| Exercise instructions |
Hand back the entries exactly as written, minus every picture.

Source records

= = = = =

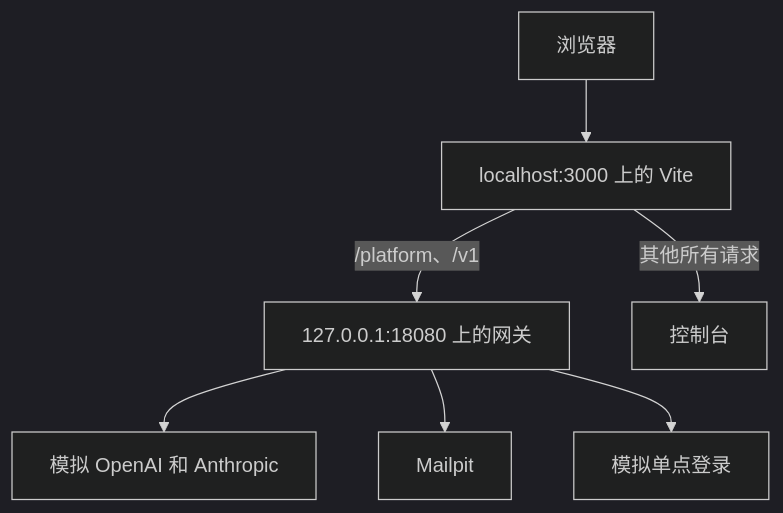
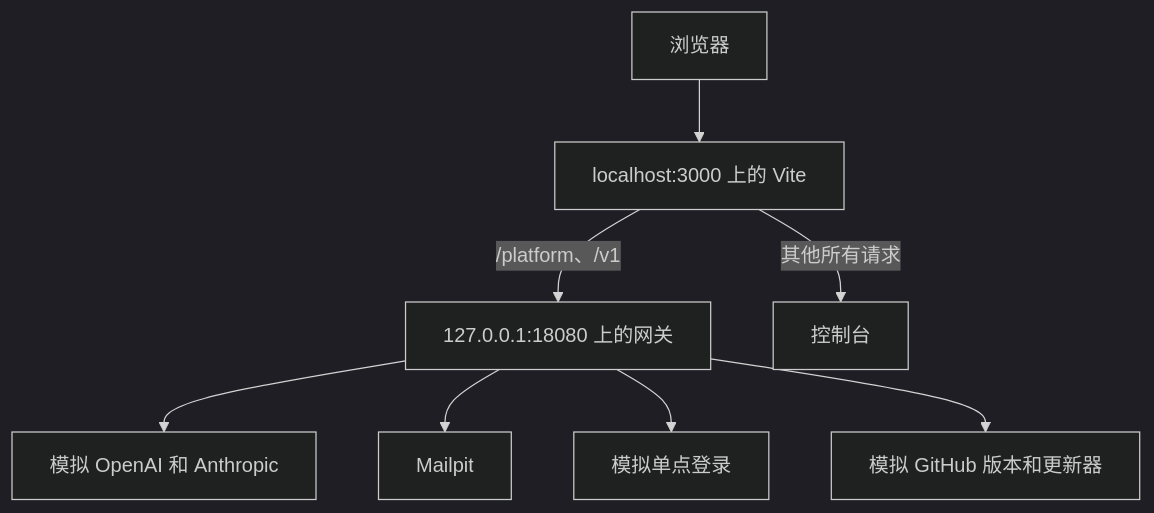
One commit to logicplanes/kaeso changed the diagram in apps/docs/content/zh-CN/development/local-setup.md. Above: the diagram before and after it, drawn with Mermaid (dark theme). The commit also changed other lines of this file and 137 other files, not shown here.

````diff
--- a/apps/docs/content/zh-CN/development/local-setup.md
+++ b/apps/docs/content/zh-CN/development/local-setup.md
@@ -86,11 +87,12 @@
 ```mermaid
 flowchart TD
   accTitle: 开发环境
-  accDescr: 浏览器打开 localhost:3000 上的 Vite；Vite 把 /platform 和 /v1 转发到 127.0.0.1:18080 上的网关，其他请求则返回控制台。网关调用模拟服务商、Mailpit 和模拟身份提供方。
+  accDescr: 浏览器打开 localhost:3000 上的 Vite；Vite 把 /platform 和 /v1 转发到 127.0.0.1:18080 上的网关，其他请求则返回控制台。网关调用模拟服务商、Mailpit、模拟身份提供方以及模拟版本和模拟更新器。
   browser[浏览器] --> vite[localhost:3000 上的 Vite]
   vite -- /platform、/v1 --> gateway[127.0.0.1:18080 上的网关]
   vite -- 其他所有请求 --> console[控制台]
   gateway --> provider[模拟 OpenAI 和 Anthropic]
   gateway --> mail[Mailpit]
   gateway --> idp[模拟单点登录]
+  gateway --> releases[模拟 GitHub 版本和更新器]
 ```
````
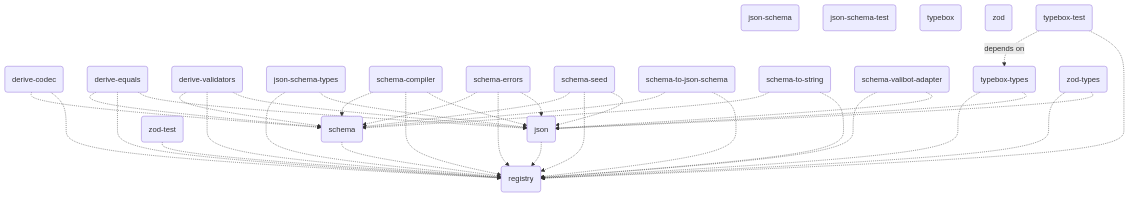
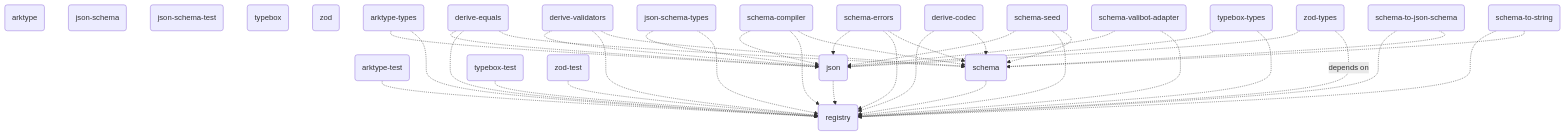
One commit to traversable/schema changed the diagram in README.md. Above: the diagram before and after it, drawn with Mermaid. The commit also changed 59 other files, not shown here.

Commit message:
init(arktype,arktype-test,arktype-types): initializes new packages

````diff
--- a/README.md
+++ b/README.md
@@ -497,42 +497,45 @@
 ```mermaid
 flowchart TD
+    arktype(arktype)
     json-schema(json-schema)
     json-schema-test(json-schema-test)
     registry(registry)
     typebox(typebox)
     zod(zod)
+    arktype-test(arktype-test) -.-> registry(registry)
     json(json) -.-> registry(registry)
     schema(schema) -.-> registry(registry)
+    typebox-test(typebox-test) -.-> registry(registry)
     zod-test(zod-test) -.-> registry(registry)
+    arktype-types(arktype-types) -.-> json(json)
+    arktype-types(arktype-types) -.-> registry(registry)
     derive-codec(derive-codec) -.-> registry(registry)
     derive-codec(derive-codec) -.-> schema(schema)
     derive-equals(derive-equals) -.-> json(json)
     derive-equals(derive-equals) -.-> registry(registry)
     derive-equals(derive-equals) -.-> schema(schema)
     derive-validators(derive-validators) -.-> json(json)
     derive-validators(derive-validators) -.-> registry(registry)
     derive-validators(derive-validators) -.-> schema(schema)
     json-schema-types(json-schema-types) -.-> json(json)
     json-schema-types(json-schema-types) -.-> registry(registry)
     schema-compiler(schema-compiler) -.-> json(json)
     schema-compiler(schema-compiler) -.-> registry(registry)
     schema-compiler(schema-compiler) -.-> schema(schema)
     schema-errors(schema-errors) -.-> json(json)
     schema-errors(schema-errors) -.-> registry(registry)
     schema-errors(schema-errors) -.-> schema(schema)
     schema-seed(schema-seed) -.-> json(json)
     schema-seed(schema-seed) -.-> registry(registry)
     schema-seed(schema-seed) -.-> schema(schema)
     schema-to-json-schema(schema-to-json-schema) -.-> registry(registry)
     schema-to-json-schema(schema-to-json-schema) -.-> schema(schema)
     schema-to-string(schema-to-string) -.-> registry(registry)
     schema-to-string(schema-to-string) -.-> schema(schema)
     schema-valibot-adapter(schema-valibot-adapter) -.-> json(json)
     schema-valibot-adapter(schema-valibot-adapter) -.-> registry(registry)
     typebox-types(typebox-types) -.-> json(json)
     typebox-types(typebox-types) -.-> registry(registry)
     zod-types(zod-types) -.-> json(json)
-    zod-types(zod-types) -.-> registry(registry)
-    typebox-test(typebox-test) -.-> registry(registry)
-    typebox-test(typebox-test) -.depends on.-> typebox-types(typebox-types)
+    zod-types(zod-types) -.depends on.-> registry(registry)
 ```
````
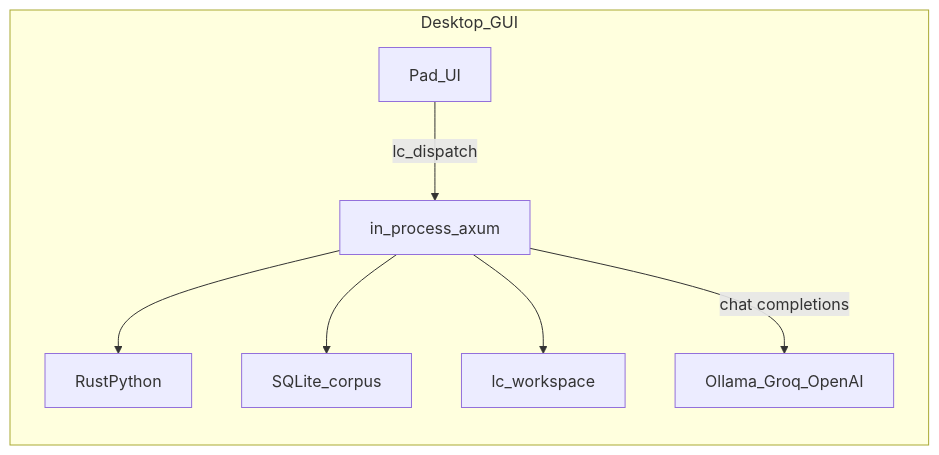
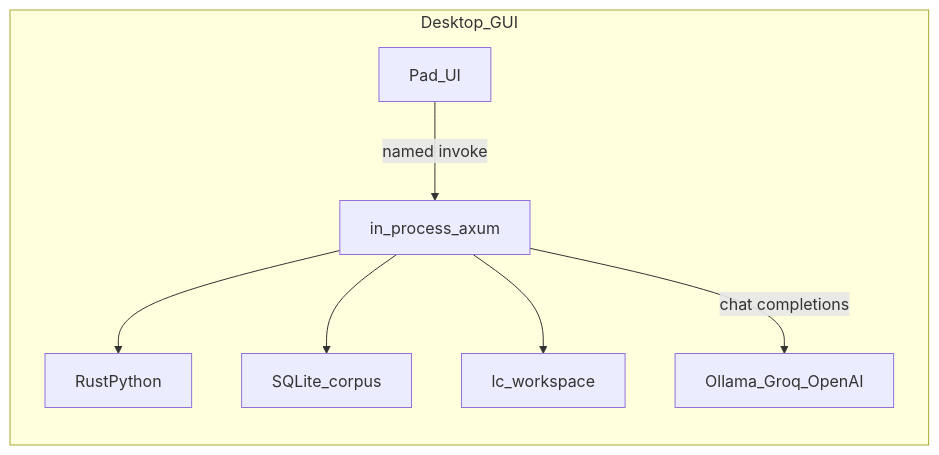
The first of 2 diagrams in README.md (amittenak47/lc-gui-tui), drawn with Mermaid before and after one commit. The commit also changed other lines of this file and 7 other files, not shown here.

````diff
--- a/README.md
+++ b/README.md
@@ -174,15 +174,15 @@
 ```mermaid
 flowchart LR
   subgraph gui [Desktop_GUI]
     UI[Pad_UI]
     Axum[in_process_axum]
     RP[RustPython]
     Corpus[SQLite_corpus]
     WS[lc_workspace]
-    UI -->|"lc_dispatch"| Axum
+    UI -->|"named invoke"| Axum
     Axum --> RP
     Axum --> Corpus
     Axum --> WS
     Axum -->|"chat completions"| LLM[Ollama_Groq_OpenAI]
   end
 ```
````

= = = = =

| Exercise answer |
One commit to logicplanes/kaeso changed the diagram in apps/docs/content/zh-CN/development/local-setup.md. Above: the diagram before and after it, drawn with Mermaid (dark theme). The commit also changed other lines of this file and 137 other files, not shown here.

````diff
--- a/apps/docs/content/zh-CN/development/local-setup.md
+++ b/apps/docs/content/zh-CN/development/local-setup.md
@@ -86,11 +87,12 @@
 ```mermaid
 flowchart TD
   accTitle: 开发环境
-  accDescr: 浏览器打开 localhost:3000 上的 Vite；Vite 把 /platform 和 /v1 转发到 127.0.0.1:18080 上的网关，其他请求则返回控制台。网关调用模拟服务商、Mailpit 和模拟身份提供方。
+  accDescr: 浏览器打开 localhost:3000 上的 Vite；Vite 把 /platform 和 /v1 转发到 127.0.0.1:18080 上的网关，其他请求则返回控制台。网关调用模拟服务商、Mailpit、模拟身份提供方以及模拟版本和模拟更新器。
   browser[浏览器] --> vite[localhost:3000 上的 Vite]
   vite -- /platform、/v1 --> gateway[127.0.0.1:18080 上的网关]
   vite -- 其他所有请求 --> console[控制台]
   gateway --> provider[模拟 OpenAI 和 Anthropic]
   gateway --> mail[Mailpit]
   gateway --> idp[模拟单点登录]
+  gateway --> releases[模拟 GitHub 版本和更新器]
 ```
````
One commit to traversable/schema changed the diagram in README.md. Above: the diagram before and after it, drawn with Mermaid. The commit also changed 59 other files, not shown here.

Commit message:
init(arktype,arktype-test,arktype-types): initializes new packages

````diff
--- a/README.md
+++ b/README.md
@@ -497,42 +497,45 @@
 ```mermaid
 flowchart TD
+    arktype(arktype)
     json-schema(json-schema)
     json-schema-test(json-schema-test)
     registry(registry)
     typebox(typebox)
     zod(zod)
+    arktype-test(arktype-test) -.-> registry(registry)
     json(json) -.-> registry(registry)
     schema(schema) -.-> registry(registry)
+    typebox-test(typebox-test) -.-> registry(registry)
     zod-test(zod-test) -.-> registry(registry)
+    arktype-types(arktype-types) -.-> json(json)
+    arktype-types(arktype-types) -.-> registry(registry)
     derive-codec(derive-codec) -.-> registry(registry)
     derive-codec(derive-codec) -.-> schema(schema)
     derive-equals(derive-equals) -.-> json(json)
     derive-equals(derive-equals) -.-> registry(registry)
     derive-equals(derive-equals) -.-> schema(schema)
     derive-validators(derive-validators) -.-> json(json)
     derive-validators(derive-validators) -.-> registry(registry)
     derive-validators(derive-validators) -.-> schema(schema)
     json-schema-types(json-schema-types) -.-> json(json)
     json-schema-types(json-schema-types) -.-> registry(registry)
     schema-compiler(schema-compiler) -.-> json(json)
     schema-compiler(schema-compiler) -.-> registry(registry)
     schema-compiler(schema-compiler) -.-> schema(schema)
     schema-errors(schema-errors) -.-> json(json)
     schema-errors(schema-errors) -.-> registry(registry)
     schema-errors(schema-errors) -.-> schema(schema)
     schema-seed(schema-seed) -.-> json(json)
     schema-seed(schema-seed) -.-> registry(registry)
     schema-seed(schema-seed) -.-> schema(schema)
     schema-to-json-schema(schema-to-json-schema) -.-> registry(registry)
     schema-to-json-schema(schema-to-json-schema) -.-> schema(schema)
     schema-to-string(schema-to-string) -.-> registry(registry)
     schema-to-string(schema-to-string) -.-> schema(schema)
     schema-valibot-adapter(schema-valibot-adapter) -.-> json(json)
     schema-valibot-adapter(schema-valibot-adapter) -.-> registry(registry)
     typebox-types(typebox-types) -.-> json(json)
     typebox-types(typebox-types) -.-> registry(registry)
     zod-types(zod-types) -.-> json(json)
-    zod-types(zod-types) -.-> registry(registry)
-    typebox-test(typebox-test) -.-> registry(registry)
-    typebox-test(typebox-test) -.depends on.-> typebox-types(typebox-types)
+    zod-types(zod-types) -.depends on.-> registry(registry)
 ```
````
The first of 2 diagrams in README.md (amittenak47/lc-gui-tui), drawn with Mermaid before and after one commit. The commit also changed other lines of this file and 7 other files, not shown here.

````diff
--- a/README.md
+++ b/README.md
@@ -174,15 +174,15 @@
 ```mermaid
 flowchart LR
   subgraph gui [Desktop_GUI]
     UI[Pad_UI]
     Axum[in_process_axum]
     RP[RustPython]
     Corpus[SQLite_corpus]
     WS[lc_workspace]
-    UI -->|"lc_dispatch"| Axum
+    UI -->|"named invoke"| Axum
     Axum --> RP
     Axum --> Corpus
     Axum --> WS
     Axum -->|"chat completions"| LLM[Ollama_Groq_OpenAI]
   end
 ```
````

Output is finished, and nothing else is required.